* EXERCISE GOAL
Copy the lines below verbatim. Begin with the first and end with the line containing "contact page added".

(Web interface edit records)
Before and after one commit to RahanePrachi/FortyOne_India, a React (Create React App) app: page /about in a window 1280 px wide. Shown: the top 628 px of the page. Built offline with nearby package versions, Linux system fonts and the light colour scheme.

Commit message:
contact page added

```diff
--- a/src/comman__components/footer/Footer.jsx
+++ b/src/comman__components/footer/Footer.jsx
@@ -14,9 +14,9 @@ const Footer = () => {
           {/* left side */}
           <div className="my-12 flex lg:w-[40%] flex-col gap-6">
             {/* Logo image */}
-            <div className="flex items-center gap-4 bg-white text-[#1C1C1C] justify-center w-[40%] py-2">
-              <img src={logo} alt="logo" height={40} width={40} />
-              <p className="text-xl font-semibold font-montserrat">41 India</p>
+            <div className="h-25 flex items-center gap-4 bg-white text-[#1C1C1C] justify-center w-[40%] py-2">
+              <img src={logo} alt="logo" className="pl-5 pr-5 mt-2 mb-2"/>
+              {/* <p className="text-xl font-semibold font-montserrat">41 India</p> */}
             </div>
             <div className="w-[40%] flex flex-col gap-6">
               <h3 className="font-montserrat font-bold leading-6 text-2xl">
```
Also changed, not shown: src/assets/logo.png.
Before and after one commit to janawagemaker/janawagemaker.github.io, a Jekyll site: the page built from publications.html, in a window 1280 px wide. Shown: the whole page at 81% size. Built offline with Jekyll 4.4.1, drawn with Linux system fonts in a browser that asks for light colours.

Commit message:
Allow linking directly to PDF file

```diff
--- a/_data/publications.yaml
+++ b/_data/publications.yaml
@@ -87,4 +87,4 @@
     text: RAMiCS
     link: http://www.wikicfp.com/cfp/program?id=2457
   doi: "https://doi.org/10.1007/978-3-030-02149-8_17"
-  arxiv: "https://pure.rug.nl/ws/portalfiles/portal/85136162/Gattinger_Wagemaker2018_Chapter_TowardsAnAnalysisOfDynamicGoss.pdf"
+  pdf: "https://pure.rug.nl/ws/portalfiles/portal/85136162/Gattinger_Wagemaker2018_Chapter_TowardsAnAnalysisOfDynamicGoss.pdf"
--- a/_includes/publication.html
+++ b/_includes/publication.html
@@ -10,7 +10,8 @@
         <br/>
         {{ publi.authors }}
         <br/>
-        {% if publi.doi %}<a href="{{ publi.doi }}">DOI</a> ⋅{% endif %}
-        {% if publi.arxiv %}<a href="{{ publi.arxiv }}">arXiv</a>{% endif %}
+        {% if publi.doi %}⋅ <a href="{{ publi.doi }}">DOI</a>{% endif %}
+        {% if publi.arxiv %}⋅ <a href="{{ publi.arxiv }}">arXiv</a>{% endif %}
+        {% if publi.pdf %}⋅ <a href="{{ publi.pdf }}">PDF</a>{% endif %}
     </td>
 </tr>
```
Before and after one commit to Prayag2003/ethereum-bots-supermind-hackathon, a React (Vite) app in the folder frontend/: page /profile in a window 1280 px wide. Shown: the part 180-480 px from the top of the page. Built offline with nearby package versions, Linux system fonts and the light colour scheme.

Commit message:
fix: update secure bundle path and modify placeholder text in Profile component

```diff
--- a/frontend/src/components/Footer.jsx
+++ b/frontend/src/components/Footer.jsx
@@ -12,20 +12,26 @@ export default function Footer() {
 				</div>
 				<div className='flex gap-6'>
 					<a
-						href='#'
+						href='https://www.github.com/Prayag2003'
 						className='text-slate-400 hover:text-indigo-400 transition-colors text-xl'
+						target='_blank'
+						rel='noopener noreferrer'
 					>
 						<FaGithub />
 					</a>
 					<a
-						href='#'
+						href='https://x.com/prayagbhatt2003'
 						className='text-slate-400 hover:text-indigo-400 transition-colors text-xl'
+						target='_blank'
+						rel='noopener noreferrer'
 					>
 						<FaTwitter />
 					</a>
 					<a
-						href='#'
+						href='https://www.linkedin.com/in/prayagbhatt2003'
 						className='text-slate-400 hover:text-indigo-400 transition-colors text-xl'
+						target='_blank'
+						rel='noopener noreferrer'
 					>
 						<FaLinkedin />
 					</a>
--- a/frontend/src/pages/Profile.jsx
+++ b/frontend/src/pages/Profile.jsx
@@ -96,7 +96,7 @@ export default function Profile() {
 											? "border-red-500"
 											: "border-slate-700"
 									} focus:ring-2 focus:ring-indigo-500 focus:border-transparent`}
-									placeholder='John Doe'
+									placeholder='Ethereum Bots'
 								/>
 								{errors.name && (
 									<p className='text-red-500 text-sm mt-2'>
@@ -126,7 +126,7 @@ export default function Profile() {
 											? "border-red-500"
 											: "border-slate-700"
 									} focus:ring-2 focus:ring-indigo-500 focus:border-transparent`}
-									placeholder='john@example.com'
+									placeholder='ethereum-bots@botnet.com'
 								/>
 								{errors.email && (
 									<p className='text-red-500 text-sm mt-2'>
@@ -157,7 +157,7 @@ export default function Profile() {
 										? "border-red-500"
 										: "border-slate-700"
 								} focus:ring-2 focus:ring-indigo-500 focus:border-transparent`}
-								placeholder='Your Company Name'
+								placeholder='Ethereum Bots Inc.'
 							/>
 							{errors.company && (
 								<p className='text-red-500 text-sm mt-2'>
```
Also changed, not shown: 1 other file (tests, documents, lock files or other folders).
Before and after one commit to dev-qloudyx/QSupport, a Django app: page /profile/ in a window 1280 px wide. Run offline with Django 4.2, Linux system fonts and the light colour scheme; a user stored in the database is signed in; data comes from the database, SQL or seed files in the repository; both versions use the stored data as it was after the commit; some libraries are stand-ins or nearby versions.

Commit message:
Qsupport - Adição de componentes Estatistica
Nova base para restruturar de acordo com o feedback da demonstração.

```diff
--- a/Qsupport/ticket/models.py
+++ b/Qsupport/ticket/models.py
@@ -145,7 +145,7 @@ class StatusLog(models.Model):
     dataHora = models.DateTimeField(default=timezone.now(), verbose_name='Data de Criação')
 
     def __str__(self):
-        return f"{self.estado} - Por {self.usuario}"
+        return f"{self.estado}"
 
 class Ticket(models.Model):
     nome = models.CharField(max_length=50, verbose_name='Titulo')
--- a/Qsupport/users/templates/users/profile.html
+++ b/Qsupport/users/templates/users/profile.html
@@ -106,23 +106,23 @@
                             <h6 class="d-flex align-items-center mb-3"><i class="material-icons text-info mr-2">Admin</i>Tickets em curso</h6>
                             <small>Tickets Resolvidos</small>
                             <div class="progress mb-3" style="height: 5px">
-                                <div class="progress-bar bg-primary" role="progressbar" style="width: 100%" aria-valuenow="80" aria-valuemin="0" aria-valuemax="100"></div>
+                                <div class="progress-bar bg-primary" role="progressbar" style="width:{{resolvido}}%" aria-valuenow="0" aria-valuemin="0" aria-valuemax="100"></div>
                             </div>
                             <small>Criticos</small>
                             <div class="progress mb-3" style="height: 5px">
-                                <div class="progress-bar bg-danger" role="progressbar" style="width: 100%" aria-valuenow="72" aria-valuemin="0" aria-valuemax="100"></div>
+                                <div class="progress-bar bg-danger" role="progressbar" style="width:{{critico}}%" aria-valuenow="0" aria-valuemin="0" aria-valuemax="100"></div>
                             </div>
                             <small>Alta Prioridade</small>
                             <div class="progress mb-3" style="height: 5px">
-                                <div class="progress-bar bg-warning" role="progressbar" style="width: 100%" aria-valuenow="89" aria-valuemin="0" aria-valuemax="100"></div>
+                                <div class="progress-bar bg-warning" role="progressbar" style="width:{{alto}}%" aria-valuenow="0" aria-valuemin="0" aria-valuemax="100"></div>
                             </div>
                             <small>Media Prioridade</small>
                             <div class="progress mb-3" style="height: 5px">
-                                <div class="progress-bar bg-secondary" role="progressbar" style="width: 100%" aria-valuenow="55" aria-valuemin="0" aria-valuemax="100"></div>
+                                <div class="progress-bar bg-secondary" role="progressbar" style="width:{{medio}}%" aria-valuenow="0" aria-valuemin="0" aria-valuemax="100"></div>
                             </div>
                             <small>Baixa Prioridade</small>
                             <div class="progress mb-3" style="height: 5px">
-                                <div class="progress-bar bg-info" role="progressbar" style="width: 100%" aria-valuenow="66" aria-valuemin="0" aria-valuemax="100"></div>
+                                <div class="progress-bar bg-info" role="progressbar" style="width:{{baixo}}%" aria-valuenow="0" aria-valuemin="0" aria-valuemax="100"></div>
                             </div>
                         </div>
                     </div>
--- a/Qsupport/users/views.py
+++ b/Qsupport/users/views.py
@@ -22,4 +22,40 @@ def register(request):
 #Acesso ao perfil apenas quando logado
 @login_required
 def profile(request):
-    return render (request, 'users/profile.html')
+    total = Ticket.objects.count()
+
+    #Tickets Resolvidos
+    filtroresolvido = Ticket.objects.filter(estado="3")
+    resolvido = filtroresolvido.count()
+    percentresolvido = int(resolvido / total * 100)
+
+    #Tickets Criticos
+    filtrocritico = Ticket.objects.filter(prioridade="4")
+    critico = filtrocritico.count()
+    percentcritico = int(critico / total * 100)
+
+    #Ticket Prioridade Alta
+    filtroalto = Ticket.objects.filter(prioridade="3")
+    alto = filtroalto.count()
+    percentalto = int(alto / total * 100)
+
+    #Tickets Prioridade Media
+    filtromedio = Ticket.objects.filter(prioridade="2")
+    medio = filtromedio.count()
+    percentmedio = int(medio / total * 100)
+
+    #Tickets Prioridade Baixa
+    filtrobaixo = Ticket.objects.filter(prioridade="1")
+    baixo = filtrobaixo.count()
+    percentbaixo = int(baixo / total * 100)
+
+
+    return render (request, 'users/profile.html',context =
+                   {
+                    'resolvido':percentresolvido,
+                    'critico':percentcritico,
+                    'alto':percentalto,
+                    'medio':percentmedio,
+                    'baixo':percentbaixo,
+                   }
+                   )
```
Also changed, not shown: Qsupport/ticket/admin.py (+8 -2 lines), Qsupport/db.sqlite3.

* RESULT
Before and after one commit to RahanePrachi/FortyOne_India, a React (Create React App) app: page /about in a window 1280 px wide. Shown: the top 628 px of the page. Built offline with nearby package versions, Linux system fonts and the light colour scheme.

Commit message:
contact page added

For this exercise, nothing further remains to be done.